- **Exercise objective**: Find every line below where the word "callback" occurs. Then say how many there are, giving only the number.

----- Study material -----

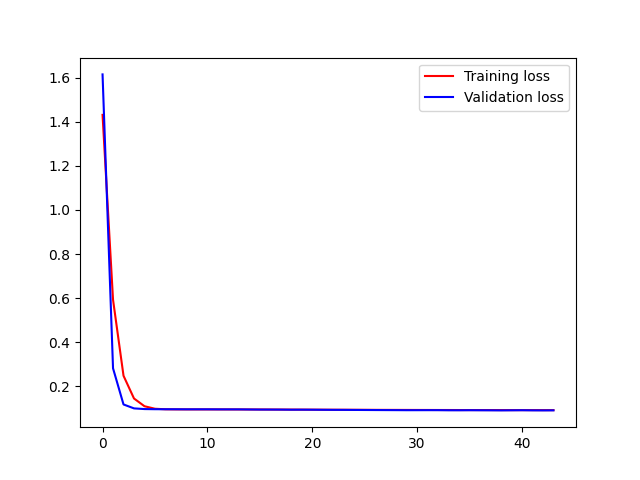
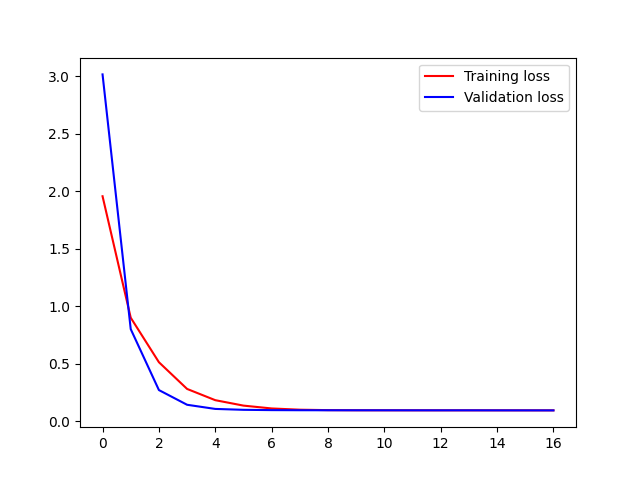
Compare model fixed

diff --git a/src/main.py b/src/main.py
@@ -40,7 +40,7 @@ import numpy as np
 
 
 # Variables GLOBALES PARA ENTRENAR EL AUTOENCODER
-LEARNINGRATE = 0.003
+LEARNINGRATE = 0.0019
 BATCHSIZE = 32
 DROPOUTVALUE = 0.2
 EPOCHS = 50
@@ -70,11 +70,9 @@ def one_hot(array, num_classes):
          size_layers_used debe ser el mismo.  
     Post: Devuelve un autoencoder entrenado mediante fine tuning
 """
-def train_autoencoder(x_train, y_train, 
-                     learning_rate, batch_size, 
-                     epochs, dropout,
-                     size_layers_used, latent_space,
-                     activation_func,
+def train_autoencoder(x_train, y_train, learning_rate, 
+                      batch_size, epochs, dropout,
+                     size_layers_used, latent_space, activation_func,
                      verbose, verbose_mode, number_classes, autoencoder_model):
     # Creamos el autoencoder
     autoencoder = Autoencoder(
@@ -111,66 +109,46 @@ def train_autoencoder(x_train, y_train,
         autoencoder.obtain_history("fine_tuning")
 
     return autoencoder
-
-def compare_autoencoders(x_train, x_eval, y_train, y_eval,
-                             learning_rate, batch_size, 
-                             epochs, dropout_value,
-                             size_layers_used, latent_space,
-                             activation_func, 
-                             verbose,number_classes):
-    ae_metrics = [0,0,0,0]
-    nn_metrics = [0,0,0,0]
-    while np.mean(ae_metrics) < 0.75 or np.mean(nn_metrics) < 0.75:
-        autoencoder_entire = train_autoencoder(x_train, y_train, 
-                                    learning_rate, batch_size, 
-                                    epochs, dropout_value, 
-                                    size_layers_used, latent_space, 
-                                    activation_func, verbose, 0, number_classes, True)
-        
-        autoencoder_NN = train_autoencoder(x_train, y_train, 
-                                    learning_rate, batch_size, 
-                                    epochs, dropout_value, 
-                                    size_layers_used, latent_space, 
-                                    activation_func, verbose, 0, number_classes, False)
-        ae_metrics = get_metrics(autoencoder_entire.predict_fine_tuning(x_eval, 0), y_eval)
-        nn_metrics =  get_metrics(autoencoder_NN.predict_fine_tuning(x_eval, 0), y_eval)
-        print(ae_metrics)
-        print(nn_metrics)
     
-
-
-
 """
     Pre: x_train contiene las variables de cada observacion, y_train contiene la clase a la que
          pertenece cada observacion.
     Post: Muestra por pantala la distribucion de valores de train y test y la exactitud
           de cada uno de los folds y la exactitud del algoritmo Cross Validation
 """
-def kFold_cross_validation_autoencoder(x_train, y_train, lr, 
+def kFold_cross_validation_DLmodel(x_train, y_train, lr, 
                                     batch_size, epochs, dropout_value,
                                     size_layers_used, latent_space,
-                                    encoder_func, decoder_func):
+                                    activation_func, number_classes, autoencoder_model):
     strtfdKFold = StratifiedKFold(n_splits=10)
     kfold = strtfdKFold.split(x_train, y_train)
-    scores = [] 
+    accuracys = []
+    precisions = []
+    recalls = []
+    F1scores = []  
     for k, (train, test) in enumerate(kfold):
         autoencoder = train_autoencoder(x_train[train], y_train[train], lr, 
                                        batch_size, epochs, dropout_value, 
                                        size_layers_used, latent_space,
-                                       encoder_func, decoder_func, False, 0, False)
+                                       activation_func, False, 0, number_classes, autoencoder_model)
         
-        y_pred = autoencoder.predict_fine_tuning(x_train[test], 0)
+        metrics = get_metrics(autoencoder.predict_fine_tuning(x_train[test], 0), y_train[test])
 
-        score = f1_score(y_train[test], y_pred, average = "macro")
-        scores.append(score)
+        accuracys.append(metrics[0])
+        precisions.append(metrics[1])
+        recalls.append(metrics[2])
+        F1scores.append(metrics[3])
 
-        print('Fold: %2d, Training/Test Split Distribution: %s - %s, F1Score: %.3f' % (k+1, 
-                                                                                        np.shape(y_train[train])[0],
-                                                                                        np.shape(y_train[test])[0],
-                                                                                        score), flush=True)
-        
-    print('\n\nCross-Validation F1Score: %.3f +/- %.3f' %(np.mean(scores), np.std(scores)), flush=True)
-    return(np.mean(scores))
+        print('Fold: %2d, Training/Test Split Distribution: %s - %s, Accuracy: %.3f, Precision: %.3f, Recall: %.3f, F1Score: %.3f' % (k+1, 
+                                                                                        np.shape(y_train[train])[0], np.shape(y_train[test])[0],
+                                                                                        metrics[0], metrics[1], metrics[2], metrics[3]), flush=True)
+    model_name = "Autoencoder" if autoencoder_model else "Neural Network"
+
+    print("Result obtained using " + model_name + " model:")
+    print('Cross-Validation accuracy: %.3f +/- %.3f' %(np.mean(accuracys), np.std(accuracys)))
+    print('Cross-Validation precision: %.3f +/- %.3f' %(np.mean(precisions), np.std(precisions)))
+    print('Cross-Validation recall: %.3f +/- %.3f' %(np.mean(recalls), np.std(recalls)))
+    print('Cross-Validation meanF1: %.3f +/- %.3f\n ' %(np.mean(F1scores), np.std(F1scores)))
 
 
 def kFold_cross_validation_shallow(model, x_values, y_values, model_name):
@@ -223,7 +201,7 @@ def hyper_parameters_autoencoder(x_train, y_train, size_layers, latent_space, en
                                                                           learningrate[i], learningrate_fine_tuning[i], 
                                                                           batch_size[j], epochs[l], dropout_values[k],
                                                                           size_layers, latent_space,
-                                                                          encoder_act_func, decoder_act_func)
+                                                                          encoder_act_func, decoder_act_func, false)
                     if current_precision > best_precision:
                         best_hyper_parameters[0] = learningrate[i]
                         best_hyper_parameters[1] = learningrate_fine_tuning[i]
@@ -243,8 +221,8 @@ def hyper_parameters_autoencoder(x_train, y_train, size_layers, latent_space, en
 def create_autoencoder_hyper_par(dropout_value):
     autoencoder = Autoencoder(
         input_shape = 751,
-        layer_sizes = [500,250,125,75],
-        latent_space = 50,
+        layer_sizes = [600,300,200],
+        latent_space = 150,
         drop_out_value = dropout_value,
         activation_func = "relu",
     )
@@ -261,7 +239,7 @@ def create_autoencoder_hyper_par(dropout_value):
 def hyper_parameters_optimization(x_train):
 
 
-    callback =  keras.callbacks.EarlyStopping(monitor = "loss", mode = "min", verbose = 1, patience = 5, min_delta = 0.001)
+    callback =  keras.callbacks.EarlyStopping(monitor = "loss", mode = "min", verbose = 1, patience = 10, min_delta = 0.01)
 
     kfold = KFold(n_splits = 10, random_state = 42, shuffle = True)
 
@@ -272,7 +250,7 @@ def hyper_parameters_optimization(x_train):
     }
 
 
-    autoencoder_model = KerasRegressor(create_autoencoder_hyper_par, loss = "mean_squared_error", optimizer = "adam", epochs = 50, callbacks = [callback], verbose = 0, random_state = 42)
+    autoencoder_model = KerasRegressor(create_autoencoder_hyper_par, loss = "mean_absolute_error", optimizer = "adam", epochs = 50, callbacks = [callback], verbose = 0, random_state = 42)
     
     opt = BayesSearchCV(
         estimator = autoencoder_model,
@@ -302,10 +280,10 @@ def get_metrics(y_test, y_pred):
     return clasifier_metrics
 
 def show_metrics(metrics):
-    print("Accuracy: " + str(metrics[0]))
-    print("Precision: " + str(metrics[1]))
-    print("Recall: " + str(metrics[2]))
-    print("F1 Score: " + str(metrics[3]))
+    print("Accuracy: " + str(round(metrics[0],3)))
+    print("Precision: " + str(round(metrics[1],3)))
+    print("Recall: " + str(round(metrics[2],3)))
+    print("F1 Score: " + str(round(metrics[3],3)))
 """
     Pre: x_train e x_test contiene las variables de cada observacion, y_train e y_test contiene la clase a la que
          pertenece cada observacion.
@@ -601,14 +579,21 @@ def evaluate_AE_with_shallow(x_train, x_eval, y_train, y_eval,
                              epochs, dropout_value,
                              size_layers_used, latent_space,
                              activation_func, verbose, number_classes):
-    
-    autoencoder = train_autoencoder(x_train, y_train, 
-                                   learning_rate, batch_size, 
-                                   epochs, dropout_value, 
-                                   size_layers_used, latent_space, 
-                                   activation_func, verbose, 2, number_classes, True)
+    f1_score = 0
+    while f1_score < 0.8:
 
-    #MAUC values
+        autoencoder = train_autoencoder(x_train, y_train, 
+                                    learning_rate, batch_size, 
+                                    epochs, dropout_value, 
+                                    size_layers_used, latent_space, 
+                                    activation_func, verbose, 0, number_classes, True)
+
+        print("AUTOENCODER MODEL METRICS ")
+        ae_metrics = get_metrics(autoencoder.predict_fine_tuning(x_eval, 0), y_eval)
+        f1_score = ae_metrics[3]
+        show_metrics(ae_metrics)
+
+
     # Devolvemos los datos reducidos mediante el autoencoder
     reduced_train = autoencoder.return_reduce_attribute(x_train)
     reduced_eval = autoencoder.return_reduce_attribute(x_eval)
@@ -697,8 +682,8 @@ def main(argv):
         
         text = "CN/MCI/AD problem"
 
-        sizeLayersUsed = [500,250,125,75]
-        latent_space = 50
+        layer_sizes = [600,300,200]
+        latent_space = 150
 
         number_classes = 3
         execution_mode = 0
@@ -715,21 +700,27 @@ def main(argv):
                 execution_mode = 3
         
         if execution_mode == 1:
-            hyper_parameters_autoencoder(xTrain, yTrain, sizeLayersUsed, latent_space, "relu", "relu")
+            hyper_parameters_autoencoder(xTrain, yTrain, layer_sizes, latent_space, "relu", "relu")
         elif execution_mode == 2:
-            compare_autoencoders(xTrain, xEval, yTrain, yEval,
+            kFold_cross_validation_DLmodel(xTrain, yTrain,
                            LEARNINGRATE, BATCHSIZE, 
                            EPOCHS, DROPOUTVALUE,
-                           sizeLayersUsed,  latent_space, 
-                           "relu", False, number_classes)
+                           layer_sizes,  latent_space, 
+                           "relu", number_classes,  True)
+            
+            kFold_cross_validation_DLmodel(xTrain, yTrain,
+                           LEARNINGRATE, BATCHSIZE, 
+                           EPOCHS, DROPOUTVALUE,
+                           layer_sizes,  latent_space, 
+                           "relu", number_classes, False)
         elif execution_mode == 3:
             hyper_parameters_optimization(xTrain)
         else:
             evaluate_AE_with_shallow(xTrain, xEval, yTrain, yEval,
                            LEARNINGRATE, BATCHSIZE, 
                            EPOCHS, DROPOUTVALUE,
-                           sizeLayersUsed,  latent_space, 
-                           "relu", 1, number_classes)
+                           layer_sizes,  latent_space, 
+                           "relu", False, number_classes)
 
     else:
         usageCommand()

diff --git a/src/aeClass.py b/src/aeClass.py
@@ -302,11 +302,11 @@ class Autoencoder:
     def train(self, x_train, batch_size, num_epochs, verbose_mode):
         
         train_X, valid_X, train_ground, valid_ground = train_test_split(x_train, x_train, 
-                                                                        test_size = 0.33,
+                                                                        test_size = 0.3,
                                                                         shuffle = True, 
                                                                         random_state = 42)
 
-        callback =  tensorflow.keras.callbacks.EarlyStopping(monitor = "val_loss", mode = "min", verbose = 1, patience = 10, min_delta = 0.001)
+        callback =  tensorflow.keras.callbacks.EarlyStopping(monitor = "val_loss", mode = "min", verbose = 1, patience = 10, min_delta = 0.01)
 
         
         
@@ -329,7 +329,7 @@ class Autoencoder:
     def train_fine_tuning(self, x_train, y_train, batch_size, num_epochs, verbose_mode):
 
         train_X, valid_X, train_label, valid_label = train_test_split(x_train, y_train, 
-                                                                      test_size = 0.33,
+                                                                      test_size = 0.3,
                                                                       shuffle = True, 
                                                                       random_state = 42,
                                                                       stratify=y_train)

-----

- **Response area**: 6